There seems to be a renewed vigor towards approaching the problems of organizations with the right mindset in place. While there are always practices and frameworks that will guide people in their quest to become better at addressing these problems, nothing will ever beat people with the right mindset and work ethic to make good things happen. So, let’s see what it takes to embrace the right mindset in our Agile approach to be as successful as possible.
Principle Based Approach
Even from the very beginning of the Agile movement, there has always been a philosophy of how things get done. With the Agile Manifesto and its subsequent variants (Agile Marketing Manifesto for instance), the focus on values and principles is evident in everything that is done. When someone says what they value over something else, they are making a value-based decision. I love that those things discovered have been shared so abundantly to the point that I regularly mention even outside of software products that it is working solutions that I value over comprehensive documentation. In an effort to be more Agile in our approach, we have to remember what the primary measure of our success is and that we regularly take time to inspect our behaviors and make changes to improve on what we are doing. Those principles are just two of the many that can be leveraged to become more Agile. To this end, a story shared in a recent podcast titled “How Can We Be Agile” by Lee Henson emphasized this with two men involved in a contest to chop down the most trees in a specified period that were being used for lumber.

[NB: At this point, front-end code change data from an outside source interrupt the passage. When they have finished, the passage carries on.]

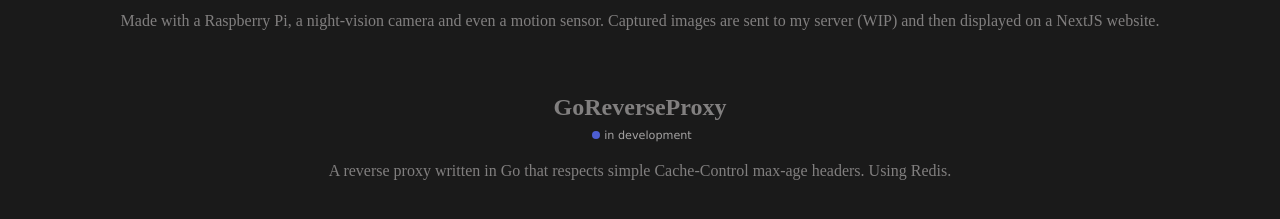
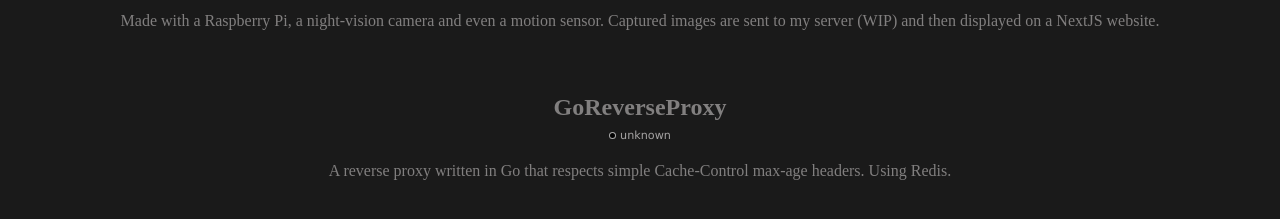
Before and after one commit to arch-user-france1/arch-user-france1, a Next.js app: page / in a window 1280 px wide. Shown: the part 1200-1419 px from the top of the page. Built offline with nearby package versions, Linux system fonts and the light colour scheme.

Commit message:
update status of GoReverseProxy

```diff
--- a/pages/index.js
+++ b/pages/index.js
@@ -130,7 +130,6 @@
       <Project
       projectname="GoReverseProxy"
       description="A reverse proxy written in Go that respects simple Cache-Control max-age headers. Using Redis."
-      status="in development"
       ></Project>
 
       <Project
```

One man was significantly younger than the other and felt he had the clear advantage, especially when he kept seeing his competitor take a break every 30 minutes or so throughout the day. When the totals were tallied at the end of the day, the younger man was astonished at how much more his counterpart had finished than him. The secret was of course in the sharpening of his axe every 30 minutes or so to keep it performing at its best. Too often we forget to measure ourselves in short delivery cycles where we are completing a committed segment of work and then taking that time in between to refresh our approach (sharpen our axe) and get better at what we are doing. Whether we call it a retrospective or not doesn’t matter, but what does matter is that we truly inspect what we are doing and make adaptations to our efforts to get back on track or moving the direction towards the desired outcome for our customer. Take any of the 12 principles of Agile and in applying them that’s how improvements happen.